The United Nations and World Bank in 2015 endorsed a goal of zero routine flaring by 2030. The aim, which has support from 27 governments and more than two dozen oil companies, is to find ways to eliminate the burning off of the natural gas associated with oil production no later than 2030.
Satellite data from a World Bank-managed program, which counts the U.S. National Oceanic and Atmospheric Administration among its partners, found gas flaring last year declined even though global oil production increased by about a half percent.
"The latest global gas flaring data is encouraging, but we will have to wait a few more years to know whether it represents a much-needed turning point," Riccardo Puliti, a World Bank director of its energy and extractive industries, said in an emailed statement Tuesday.
Gas flaring puts millions of tons of carbon dioxide, a potent greenhouse gas, into the atmosphere every year. In a market concerned about looming supply-side shortages, the World Bank added that burning off the associated gas was a "substantial" waste of natural resources.
"Ending routine gas flaring is a key component of our climate change mitigation agenda," Puliti added.
World Bank data show the total volume of natural gas flared last year was down about 5 percent from the previous year.
For Russia, the largest gas-flaring country in the world and among the world leaders in oil production, the volume of associated gas burned off declined 11 percent from 2016. From the United States, on pace to pass Russia as an oil producer, flaring increased nearly 7 percent, putting at No. 3 behind Iran and Libya, respectively, for major producers bucking the trend.
North Dakota, the second-largest producer in the United States, was among the first to advocate for a reduction in natural gas flaring. The state in 2014 set a goal of capturing 90 percent of associated gas within six years.

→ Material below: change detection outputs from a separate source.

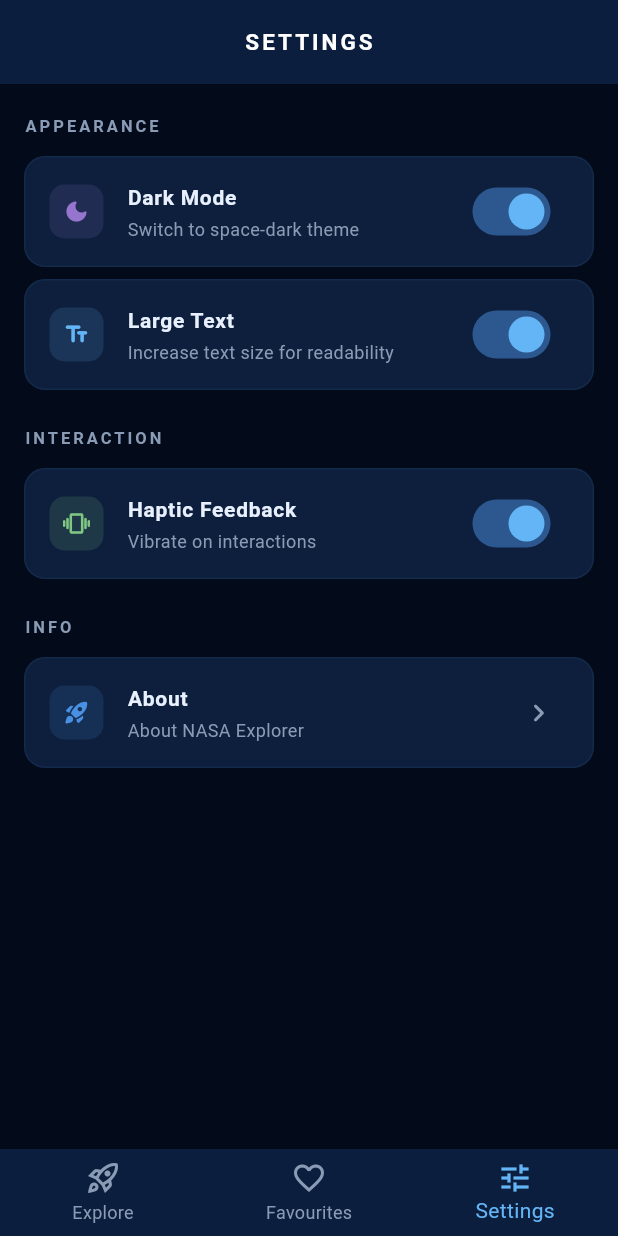
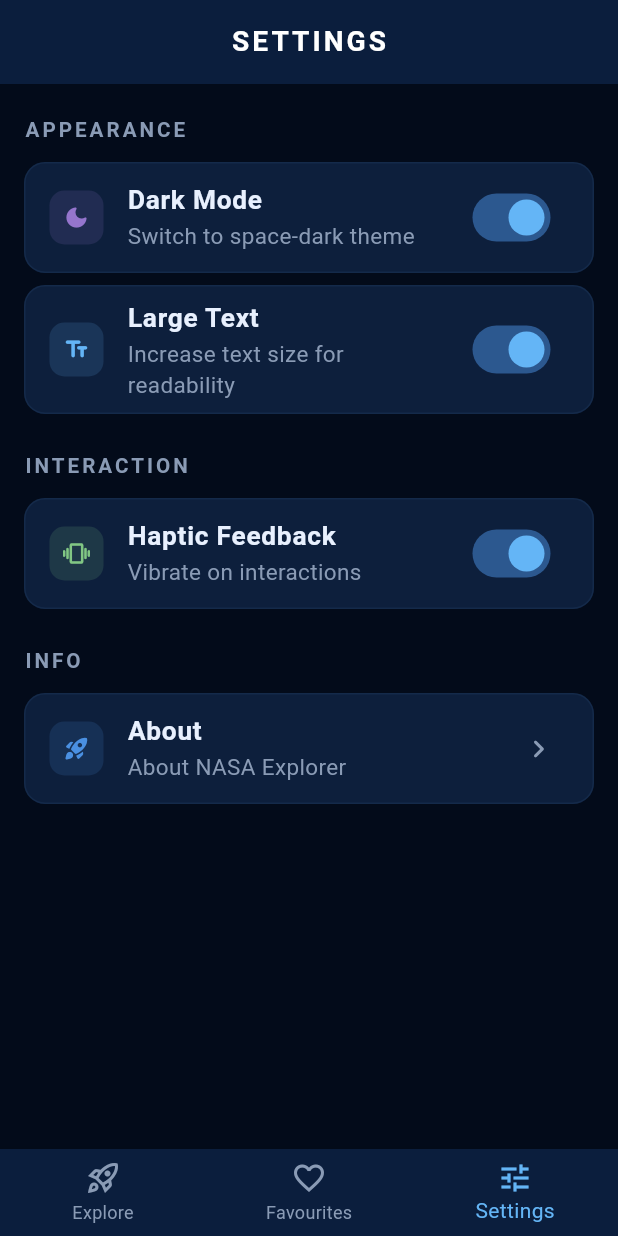
Before and after one commit to jthomasuclan/nasa_explorer, a Flutter app: the screen it shows after launch, item 3 of the bottom bar chosen, after a tap on "Large Text", on a phone screen of 412 x 824 dp. Run offline on Flutter 3.47's test engine with Material 3 defaults, Android fonts, the phone set to English and light mode, and no system bars; our stand-ins replace connectivity_plus, shared_preferences; network calls fail.

Commit message:
week 3 Fixed haptic feedback and large text settings

```diff
--- a/lib/main.dart
+++ b/lib/main.dart
@@ -17,7 +17,6 @@ void main() {
 class AppColors {
   static const Color deepSpace = Color(0xFF030B1A);
   static const Color spaceBlue = Color(0xFF0B1E3D);
-  static const Color nebulaPurple = Color(0xFF1A1040);
   static const Color cosmicBlue = Color(0xFF0B3D91);
   static const Color starWhite = Color(0xFFE8F0FE);
   static const Color moonGrey = Color(0xFF8A9BB5);
@@ -150,26 +149,44 @@ class NasaApp extends StatefulWidget {
 class _NasaAppState extends State<NasaApp> {
   bool _darkMode = true;
   bool _largeText = false;
+  // FIX: hapticFeedback lifted to app level so all screens can access it
+  bool _hapticFeedback = true;
 
   void updateDarkMode(bool val) => setState(() => _darkMode = val);
   void updateLargeText(bool val) => setState(() => _largeText = val);
+  void updateHapticFeedback(bool val) => setState(() => _hapticFeedback = val);
+
+  // FIX: global haptic helper used by all screens
+  static void triggerHaptic(bool hapticEnabled) {
+    if (hapticEnabled) HapticFeedback.lightImpact();
+  }
 
   @override
   Widget build(BuildContext context) {
-    return MaterialApp(
+    return MediaQuery(
+      // FIX: large text uses textScaleFactor — affects ALL text including hardcoded sizes
+      data: MediaQuery.of(context).copyWith(
+        textScaler: _largeText
+            ? const TextScaler.linear(1.25)
+            : const TextScaler.linear(1.0),
+      ),
+      child: MaterialApp(
         title: 'NASA Explorer',
         debugShowCheckedModeBanner: false,
-      theme: _buildTheme(_darkMode, _largeText),
+        theme: _buildTheme(_darkMode),
         home: MainScreen(
           darkMode: _darkMode,
           largeText: _largeText,
+          hapticFeedback: _hapticFeedback,
           onDarkModeChanged: updateDarkMode,
           onLargeTextChanged: updateLargeText,
+          onHapticFeedbackChanged: updateHapticFeedback,
+        ),
       ),
     );
   }
 
-  ThemeData _buildTheme(bool dark, bool largeText) {
+  ThemeData _buildTheme(bool dark) {
     return ThemeData(
       useMaterial3: true,
       brightness: dark ? Brightness.dark : Brightness.light,
@@ -205,13 +222,6 @@ class _NasaAppState extends State<NasaApp> {
         type: BottomNavigationBarType.fixed,
         elevation: 8,
       ),
-      textTheme: largeText
-          ? const TextTheme(
-              bodyMedium: TextStyle(fontSize: 17),
-              bodyLarge: TextStyle(fontSize: 19),
-              titleLarge: TextStyle(fontSize: 24),
-            )
-          : null,
       cardTheme: CardThemeData(
         color: dark ? AppColors.cardDark : Colors.white,
         elevation: 4,
@@ -243,15 +253,19 @@ class _NasaAppState extends State<NasaApp> {
 class MainScreen extends StatefulWidget {
   final bool darkMode;
   final bool largeText;
+  final bool hapticFeedback;
   final ValueChanged<bool> onDarkModeChanged;
   final ValueChanged<bool> onLargeTextChanged;
+  final ValueChanged<bool> onHapticFeedbackChanged;
 
   const MainScreen({
     super.key,
     required this.darkMode,
     required this.largeText,
+    required this.hapticFeedback,
     required this.onDarkModeChanged,
     required this.onLargeTextChanged,
+    required this.onHapticFeedbackChanged,
   });
 
   @override
@@ -264,13 +278,15 @@ class _MainScreenState extends State<MainScreen> {
   @override
   Widget build(BuildContext context) {
     final screens = [
-      const HomeScreen(),
+      HomeScreen(hapticFeedback: widget.hapticFeedback),
       const FavouritesScreen(),
       SettingsScreen(
         darkMode: widget.darkMode,
         largeText: widget.largeText,
+        hapticFeedback: widget.hapticFeedback,
         onDarkModeChanged: widget.onDarkModeChanged,
         onLargeTextChanged: widget.onLargeTextChanged,
+        onHapticFeedbackChanged: widget.onHapticFeedbackChanged,
       ),
     ];
 
@@ -279,7 +295,8 @@ class _MainScreenState extends State<MainScreen> {
       bottomNavigationBar: BottomNavigationBar(
         currentIndex: _currentIndex,
         onTap: (index) {
-          HapticFeedback.selectionClick();
+          // FIX: only trigger haptic if enabled
+          if (widget.hapticFeedback) HapticFeedback.selectionClick();
           setState(() => _currentIndex = index);
         },
         items: const [
@@ -309,7 +326,9 @@ class _MainScreenState extends State<MainScreen> {
 // ─────────────────────────────────────────────────────────────────────────────
 
 class HomeScreen extends StatefulWidget {
-  const HomeScreen({super.key});
+  final bool hapticFeedback;
+
+  const HomeScreen({super.key, required this.hapticFeedback});
 
   @override
   State<HomeScreen> createState() => _HomeScreenState();
@@ -362,7 +381,8 @@ class _HomeScreenState extends State<HomeScreen> {
 
   Future<void> _toggleFavourite() async {
     if (_apod == null) return;
-    HapticFeedback.lightImpact();
+    // FIX: use hapticFeedback setting
+    if (widget.hapticFeedback) HapticFeedback.lightImpact();
     if (_isFavourited) {
       await FavouritesService.removeFavourite(_apod!.date);
     } else {
@@ -467,7 +487,8 @@ class _HomeScreenState extends State<HomeScreen> {
         child: Column(
           mainAxisAlignment: MainAxisAlignment.center,
           children: [
-            Icon(Icons.wifi_off_rounded, size: 64, color: AppColors.moonGrey),
+            const Icon(Icons.wifi_off_rounded,
+                size: 64, color: AppColors.moonGrey),
             const SizedBox(height: 20),
             const Text(
               'NO SIGNAL',
@@ -498,7 +519,7 @@ class _HomeScreenState extends State<HomeScreen> {
         child: Column(
           mainAxisAlignment: MainAxisAlignment.center,
           children: [
-            Icon(Icons.error_outline_rounded,
+            const Icon(Icons.error_outline_rounded,
                 size: 64, color: AppColors.moonGrey),
             const SizedBox(height: 20),
             const Text(
@@ -527,8 +548,7 @@ class _HomeScreenState extends State<HomeScreen> {
     return GestureDetector(
       onTap: onTap,
       child: Container(
-        padding:
-            const EdgeInsets.symmetric(horizontal: 32, vertical: 14),
+        padding: const EdgeInsets.symmetric(horizontal: 32, vertical: 14),
         decoration: BoxDecoration(
           borderRadius: BorderRadius.circular(30),
           border: Border.all(color: AppColors.accent, width: 1.5),
@@ -557,7 +577,6 @@ class _HomeScreenState extends State<HomeScreen> {
     return Column(
       crossAxisAlignment: CrossAxisAlignment.start,
       children: [
-        // Hero image
         Stack(
           children: [
             if (_apod!.mediaType == 'image')
@@ -606,7 +625,6 @@ class _HomeScreenState extends State<HomeScreen> {
                   ),
                 ),
               ),
-            // Gradient overlay at bottom of image
             Positioned(
               bottom: 0,
               left: 0,
@@ -627,7 +645,6 @@ class _HomeScreenState extends State<HomeScreen> {
                 ),
               ),
             ),
-            // Date badge
             Positioned(
               top: 16,
               left: 16,
@@ -660,14 +677,11 @@ class _HomeScreenState extends State<HomeScreen> {
             ),
           ],
         ),
-
-        // Content card
         Padding(
           padding: const EdgeInsets.all(16),
           child: Column(
             crossAxisAlignment: CrossAxisAlignment.start,
             children: [
-              // Title
               Text(
                 _apod!.title,
                 style: TextStyle(
@@ -678,11 +692,8 @@ class _HomeScreenState extends State<HomeScreen> {
                 ),
               ),
               const SizedBox(height: 16),
-
-              // Action row
               Row(
                 children: [
-                  // Favourite button
                   GestureDetector(
                     onTap: _toggleFavourite,
                     child: Container(
@@ -713,8 +724,6 @@ class _HomeScreenState extends State<HomeScreen> {
                     ),
                   ),
                   const SizedBox(width: 12),
-
-                  // Share button
                   Container(
                     padding: const EdgeInsets.all(10),
                     decoration: BoxDecoration(
@@ -730,11 +739,9 @@ class _HomeScreenState extends State<HomeScreen> {
                     ),
                   ),
                   const Spacer(),
-
-                  // View Details button
                   GestureDetector(
                     onTap: () {
-                      HapticFeedback.lightImpact();
+                      if (widget.hapticFeedback) HapticFeedback.lightImpact();
                       Navigator.push(
                         context,
                         MaterialPageRoute(
@@ -778,12 +785,9 @@ class _HomeScreenState extends State<HomeScreen> {
                   ),
                 ],
               ),
-
               const SizedBox(height: 20),
               Divider(color: AppColors.divider.withOpacity(0.5)),
               const SizedBox(height: 16),
-
-              // Description preview
               Text(
                 _apod!.explanation.length > 300
                     ? '${_apod!.explanation.substring(0, 300)}...'
@@ -858,8 +862,8 @@ class DetailScreen extends StatelessWidget {
                 : null,
             title: Text(
               apod.title,
-              style: const TextStyle(
-                  fontSize: 14, fontWeight: FontWeight.w700),
+              style:
+                  const TextStyle(fontSize: 14, fontWeight: FontWeight.w700),
               maxLines: 1,
               overflow: TextOverflow.ellipsis,
             ),
@@ -906,9 +910,8 @@ class DetailScreen extends StatelessWidget {
                     style: TextStyle(
                       fontSize: 15,
                       height: 1.8,
-                      color: isDark
-                          ? AppColors.moonGrey
-                          : Colors.grey[700],
+                      color:
+                          isDark ? AppColors.moonGrey : Colors.grey[700],
                     ),
                   ),
                   const SizedBox(height: 40),
@@ -979,8 +982,8 @@ class _FavouritesScreenState extends State<FavouritesScreen> {
                     height: 100,
                     decoration: BoxDecoration(
                       shape: BoxShape.circle,
-                      border: Border.all(
-                          color: AppColors.divider, width: 1.5),
+                      border:
+                          Border.all(color: AppColors.divider, width: 1.5),
                     ),
                     child: const Icon(Icons.favorite_outline_rounded,
                         size: 48, color: AppColors.moonGrey),
@@ -999,8 +1002,8 @@ class _FavouritesScreenState extends State<FavouritesScreen> {
                   const SizedBox(height: 8),
                   const Text(
                     'Tap the heart on an image to save it here',
-                    style: TextStyle(
-                        color: AppColors.moonGrey, fontSize: 14),
+                    style:
+                        TextStyle(color: AppColors.moonGrey, fontSize: 14),
                   ),
                 ],
               ),
@@ -1013,8 +1016,7 @@ class _FavouritesScreenState extends State<FavouritesScreen> {
                 return Container(
                   margin: const EdgeInsets.only(bottom: 12),
                   decoration: BoxDecoration(
-                    color:
-                        isDark ? AppColors.cardDark : Colors.white,
+                    color: isDark ? AppColors.cardDark : Colors.white,
                     borderRadius: BorderRadius.circular(16),
                     border: Border.all(
                         color: AppColors.divider.withOpacity(0.5)),
@@ -1103,26 +1105,23 @@ class _FavouritesScreenState extends State<FavouritesScreen> {
 // SETTINGS SCREEN
 // ─────────────────────────────────────────────────────────────────────────────
 
-class SettingsScreen extends StatefulWidget {
+class SettingsScreen extends StatelessWidget {
   final bool darkMode;
   final bool largeText;
+  final bool hapticFeedback;
   final ValueChanged<bool> onDarkModeChanged;
   final ValueChanged<bool> onLargeTextChanged;
+  final ValueChanged<bool> onHapticFeedbackChanged;
 
   const SettingsScreen({
     super.key,
     required this.darkMode,
     required this.largeText,
+    required this.hapticFeedback,
     required this.onDarkModeChanged,
     required this.onLargeTextChanged,
+    required this.onHapticFeedbackChanged,
   });
-
-  @override
-  State<SettingsScreen> createState() => _SettingsScreenState();
-}
-
-class _SettingsScreenState extends State<SettingsScreen> {
-  bool _hapticFeedback = true;
 
   Widget _buildSectionLabel(String label) {
     return Padding(
@@ -1139,7 +1138,8 @@ class _SettingsScreenState extends State<SettingsScreen> {
     );
   }
 
-  Widget _buildSettingsTile({
+  Widget _buildSettingsTile(
+    BuildContext context, {
     required IconData icon,
     required String title,
     required String subtitle,
@@ -1147,15 +1147,13 @@ class _SettingsScreenState extends State<SettingsScreen> {
     required ValueChanged<bool> onChanged,
     Color iconColor = AppColors.accentGlow,
   }) {
-    final isDark =
-        Theme.of(context).brightness == Brightness.dark;
+    final isDark = Theme.of(context).brightness == Brightness.dark;
     return Container(
       margin: const EdgeInsets.symmetric(horizontal: 16, vertical: 4),
       decoration: BoxDecoration(
         color: isDark ? AppColors.cardDark : Colors.white,
         borderRadius: BorderRadius.circular(14),
-        border:
-            Border.all(color: AppColors.divider.withOpacity(0.4)),
+        border: Border.all(color: AppColors.divider.withOpacity(0.4)),
       ),
       child: SwitchListTile(
         secondary: Container(
@@ -1177,12 +1175,13 @@ class _SettingsScreenState extends State<SettingsScreen> {
         ),
         subtitle: Text(
           subtitle,
-          style: const TextStyle(
-              color: AppColors.moonGrey, fontSize: 12),
+          style:
+              const TextStyle(color: AppColors.moonGrey, fontSize: 12),
         ),
         value: value,
         onChanged: (val) {
-          if (_hapticFeedback) HapticFeedback.lightImpact();
+          // FIX: only trigger haptic if haptic is currently enabled
+          if (hapticFeedback) HapticFeedback.lightImpact();
           onChanged(val);
         },
         shape: RoundedRectangleBorder(
@@ -1204,33 +1203,37 @@ class _SettingsScreenState extends State<SettingsScreen> {
         children: [
           _buildSectionLabel('APPEARANCE'),
           _buildSettingsTile(
+            context,
             icon: Icons.dark_mode_rounded,
             title: 'Dark Mode',
             subtitle: 'Switch to space-dark theme',
-            value: widget.darkMode,
-            onChanged: widget.onDarkModeChanged,
+            value: darkMode,
+            onChanged: onDarkModeChanged,
             iconColor: const Color(0xFF9575CD),
           ),
           _buildSettingsTile(
+            context,
             icon: Icons.text_fields_rounded,
             title: 'Large Text',
             subtitle: 'Increase text size for readability',
-            value: widget.largeText,
-            onChanged: widget.onLargeTextChanged,
+            value: largeText,
+            onChanged: onLargeTextChanged,
             iconColor: AppColors.accentGlow,
           ),
           _buildSectionLabel('INTERACTION'),
           _buildSettingsTile(
+            context,
             icon: Icons.vibration_rounded,
             title: 'Haptic Feedback',
             subtitle: 'Vibrate on interactions',
-            value: _hapticFeedback,
-            onChanged: (val) => setState(() => _hapticFeedback = val),
+            value: hapticFeedback,
+            onChanged: onHapticFeedbackChanged,
             iconColor: const Color(0xFF81C784),
           ),
           _buildSectionLabel('INFO'),
           Container(
-            margin: const EdgeInsets.symmetric(horizontal: 16, vertical: 4),
+            margin:
+                const EdgeInsets.symmetric(horizontal: 16, vertical: 4),
             decoration: BoxDecoration(
               color: isDark ? AppColors.cardDark : Colors.white,
               borderRadius: BorderRadius.circular(14),
@@ -1253,9 +1256,8 @@ class _SettingsScreenState extends State<SettingsScreen> {
                 style: TextStyle(
                   fontWeight: FontWeight.w600,
                   fontSize: 14,
-                  color: isDark
-                      ? AppColors.starWhite
-                      : AppColors.spaceBlue,
+                  color:
+                      isDark ? AppColors.starWhite : AppColors.spaceBlue,
                 ),
               ),
               subtitle: const Text('About NASA Explorer',
@@ -1332,9 +1334,8 @@ class AboutScreen extends StatelessWidget {
                 style: TextStyle(
                   fontSize: 28,
                   fontWeight: FontWeight.w800,
-                  color: isDark
-                      ? AppColors.starWhite
-                      : AppColors.spaceBlue,
+                  color:
+                      isDark ? AppColors.starWhite : AppColors.spaceBlue,
                 ),
               ),
             ),
@@ -1342,8 +1343,8 @@ class AboutScreen extends StatelessWidget {
             const Center(
               child: Text(
                 'Version 1.0.0',
-                style: TextStyle(
-                    color: AppColors.moonGrey, fontSize: 13),
+                style:
+                    TextStyle(color: AppColors.moonGrey, fontSize: 13),
               ),
             ),
             const SizedBox(height: 32),
@@ -1380,10 +1381,13 @@ class AboutScreen extends StatelessWidget {
     );
   }
 
-  Widget _buildInfoCard(BuildContext context, bool isDark,
-      {required IconData icon,
+  Widget _buildInfoCard(
+    BuildContext context,
+    bool isDark, {
+    required IconData icon,
     required String title,
-      required String content}) {
+    required String content,
+  }) {
     return Container(
       padding: const EdgeInsets.all(16),
       decoration: BoxDecoration(
```
Lines whose indentation alone changed are shown as unchanged.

More than a decade ago, advocacy groups like Friends of the Earth, sounded alarms over the amount of gas flaring in Nigeria, a member of the Organization of Petroleum Exporting Countries. Apart from the "cocktail of toxins," FOE estimated flaring was costing Nigeria about $2.5 billion annually. Gas flaring in Nigeria increased 4 percent from 2016, but was below 2013 levels by 18 percent.
Much of the natural gas associated with shale oil deposits is burned off, or flared, because of a lack of infrastructure needed to utilize the resource.